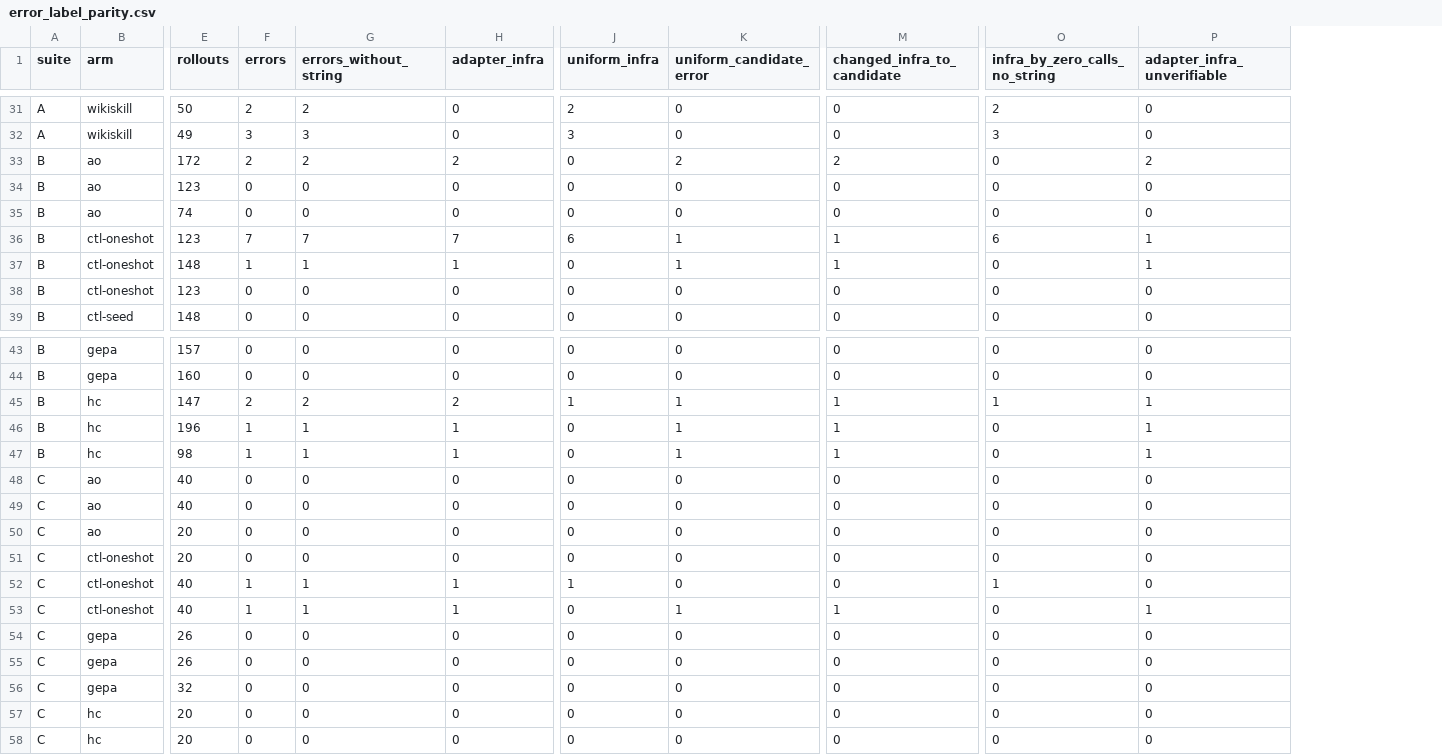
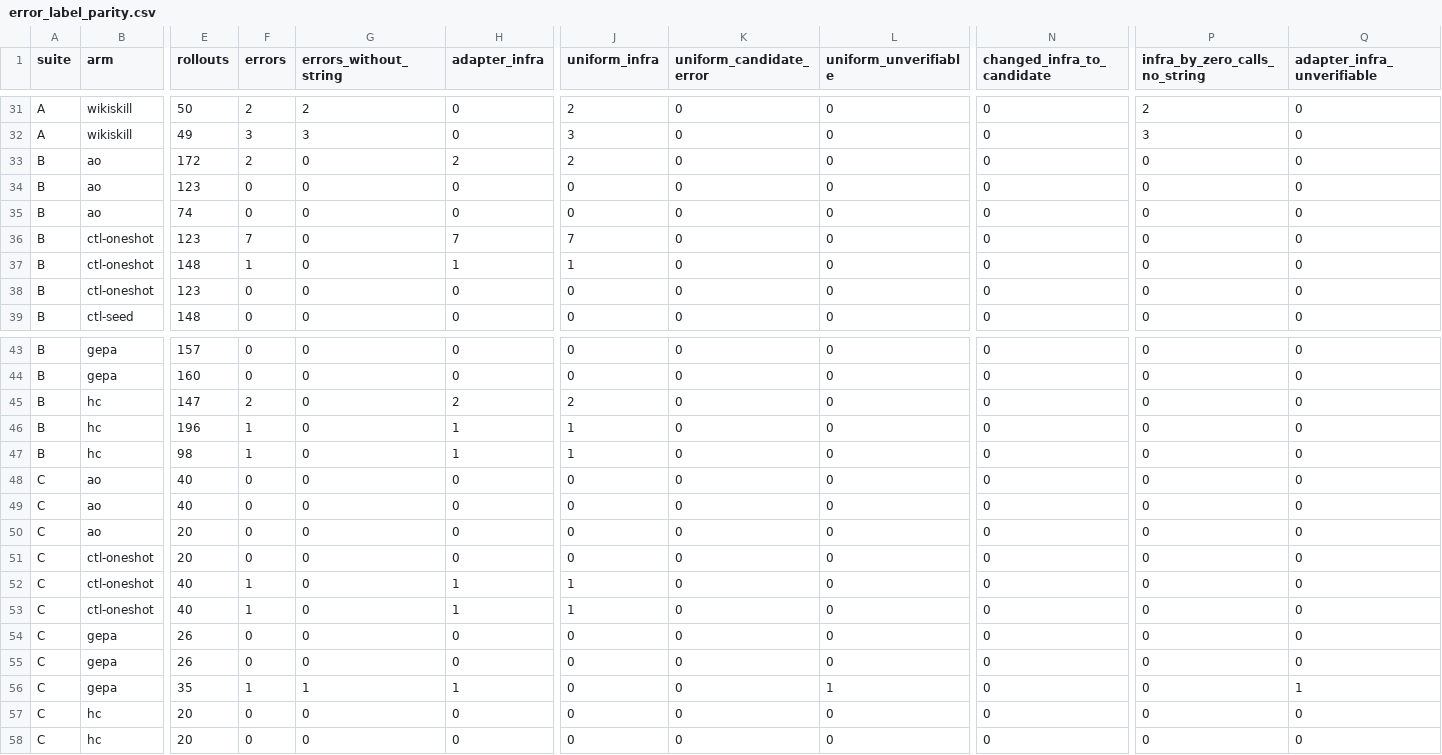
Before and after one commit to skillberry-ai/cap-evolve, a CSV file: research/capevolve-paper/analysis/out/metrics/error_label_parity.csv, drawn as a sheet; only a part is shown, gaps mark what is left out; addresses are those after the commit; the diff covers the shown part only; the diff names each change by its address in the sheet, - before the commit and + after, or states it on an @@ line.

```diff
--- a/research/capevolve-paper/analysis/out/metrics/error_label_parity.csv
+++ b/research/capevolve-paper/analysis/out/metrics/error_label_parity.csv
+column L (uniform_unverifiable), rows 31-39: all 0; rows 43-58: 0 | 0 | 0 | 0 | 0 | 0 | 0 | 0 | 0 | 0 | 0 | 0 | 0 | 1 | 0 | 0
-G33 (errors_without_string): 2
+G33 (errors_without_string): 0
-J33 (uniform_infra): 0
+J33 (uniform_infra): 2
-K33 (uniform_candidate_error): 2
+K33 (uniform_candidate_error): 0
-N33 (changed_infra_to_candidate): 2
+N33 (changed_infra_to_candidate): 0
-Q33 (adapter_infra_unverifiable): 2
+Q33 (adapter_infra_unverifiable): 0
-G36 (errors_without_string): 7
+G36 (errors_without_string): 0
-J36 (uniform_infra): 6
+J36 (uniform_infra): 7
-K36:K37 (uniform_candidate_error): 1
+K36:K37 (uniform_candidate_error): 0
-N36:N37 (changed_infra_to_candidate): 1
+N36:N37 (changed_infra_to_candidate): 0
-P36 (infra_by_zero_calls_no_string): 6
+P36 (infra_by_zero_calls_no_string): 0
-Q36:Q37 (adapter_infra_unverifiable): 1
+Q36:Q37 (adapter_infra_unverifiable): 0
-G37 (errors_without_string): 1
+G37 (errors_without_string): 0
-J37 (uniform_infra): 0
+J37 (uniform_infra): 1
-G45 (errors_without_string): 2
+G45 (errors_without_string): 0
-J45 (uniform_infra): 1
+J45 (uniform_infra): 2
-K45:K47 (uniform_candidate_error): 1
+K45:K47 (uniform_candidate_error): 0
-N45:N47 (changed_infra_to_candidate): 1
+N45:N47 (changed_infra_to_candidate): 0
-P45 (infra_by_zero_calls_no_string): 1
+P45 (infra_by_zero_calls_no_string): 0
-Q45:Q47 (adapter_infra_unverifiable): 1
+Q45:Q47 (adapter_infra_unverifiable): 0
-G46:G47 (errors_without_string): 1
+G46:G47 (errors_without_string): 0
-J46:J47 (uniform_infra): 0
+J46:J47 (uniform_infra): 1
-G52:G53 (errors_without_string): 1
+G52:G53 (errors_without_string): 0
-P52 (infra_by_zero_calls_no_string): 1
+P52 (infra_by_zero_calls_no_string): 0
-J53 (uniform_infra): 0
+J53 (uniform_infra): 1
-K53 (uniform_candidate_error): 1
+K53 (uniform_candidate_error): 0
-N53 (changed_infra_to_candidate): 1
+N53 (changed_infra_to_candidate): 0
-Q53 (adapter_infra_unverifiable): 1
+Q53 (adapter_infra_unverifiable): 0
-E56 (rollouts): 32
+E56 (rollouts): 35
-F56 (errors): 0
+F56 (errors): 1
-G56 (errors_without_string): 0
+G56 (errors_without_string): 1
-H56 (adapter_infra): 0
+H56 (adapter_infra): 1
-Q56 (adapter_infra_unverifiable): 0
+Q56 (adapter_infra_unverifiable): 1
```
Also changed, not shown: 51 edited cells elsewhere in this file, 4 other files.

What you should do
The expected output is the material above, repeated exactly and free of pictures.

Exercise solution
Before and after one commit to skillberry-ai/cap-evolve, a CSV file: research/capevolve-paper/analysis/out/metrics/error_label_parity.csv, drawn as a sheet; only a part is shown, gaps mark what is left out; addresses are those after the commit; the diff covers the shown part only; the diff names each change by its address in the sheet, - before the commit and + after, or states it on an @@ line.

```diff
--- a/research/capevolve-paper/analysis/out/metrics/error_label_parity.csv
+++ b/research/capevolve-paper/analysis/out/metrics/error_label_parity.csv
+column L (uniform_unverifiable), rows 31-39: all 0; rows 43-58: 0 | 0 | 0 | 0 | 0 | 0 | 0 | 0 | 0 | 0 | 0 | 0 | 0 | 1 | 0 | 0
-G33 (errors_without_string): 2
+G33 (errors_without_string): 0
-J33 (uniform_infra): 0
+J33 (uniform_infra): 2
-K33 (uniform_candidate_error): 2
+K33 (uniform_candidate_error): 0
-N33 (changed_infra_to_candidate): 2
+N33 (changed_infra_to_candidate): 0
-Q33 (adapter_infra_unverifiable): 2
+Q33 (adapter_infra_unverifiable): 0
-G36 (errors_without_string): 7
+G36 (errors_without_string): 0
-J36 (uniform_infra): 6
+J36 (uniform_infra): 7
-K36:K37 (uniform_candidate_error): 1
+K36:K37 (uniform_candidate_error): 0
-N36:N37 (changed_infra_to_candidate): 1
+N36:N37 (changed_infra_to_candidate): 0
-P36 (infra_by_zero_calls_no_string): 6
+P36 (infra_by_zero_calls_no_string): 0
-Q36:Q37 (adapter_infra_unverifiable): 1
+Q36:Q37 (adapter_infra_unverifiable): 0
-G37 (errors_without_string): 1
+G37 (errors_without_string): 0
-J37 (uniform_infra): 0
+J37 (uniform_infra): 1
-G45 (errors_without_string): 2
+G45 (errors_without_string): 0
-J45 (uniform_infra): 1
+J45 (uniform_infra): 2
-K45:K47 (uniform_candidate_error): 1
+K45:K47 (uniform_candidate_error): 0
-N45:N47 (changed_infra_to_candidate): 1
+N45:N47 (changed_infra_to_candidate): 0
-P45 (infra_by_zero_calls_no_string): 1
+P45 (infra_by_zero_calls_no_string): 0
-Q45:Q47 (adapter_infra_unverifiable): 1
+Q45:Q47 (adapter_infra_unverifiable): 0
-G46:G47 (errors_without_string): 1
+G46:G47 (errors_without_string): 0
-J46:J47 (uniform_infra): 0
+J46:J47 (uniform_infra): 1
-G52:G53 (errors_without_string): 1
+G52:G53 (errors_without_string): 0
-P52 (infra_by_zero_calls_no_string): 1
+P52 (infra_by_zero_calls_no_string): 0
-J53 (uniform_infra): 0
+J53 (uniform_infra): 1
-K53 (uniform_candidate_error): 1
+K53 (uniform_candidate_error): 0
-N53 (changed_infra_to_candidate): 1
+N53 (changed_infra_to_candidate): 0
-Q53 (adapter_infra_unverifiable): 1
+Q53 (adapter_infra_unverifiable): 0
-E56 (rollouts): 32
+E56 (rollouts): 35
-F56 (errors): 0
+F56 (errors): 1
-G56 (errors_without_string): 0
+G56 (errors_without_string): 1
-H56 (adapter_infra): 0
+H56 (adapter_infra): 1
-Q56 (adapter_infra_unverifiable): 0
+Q56 (adapter_infra_unverifiable): 1
```
Also changed, not shown: 51 edited cells elsewhere in this file, 4 other files.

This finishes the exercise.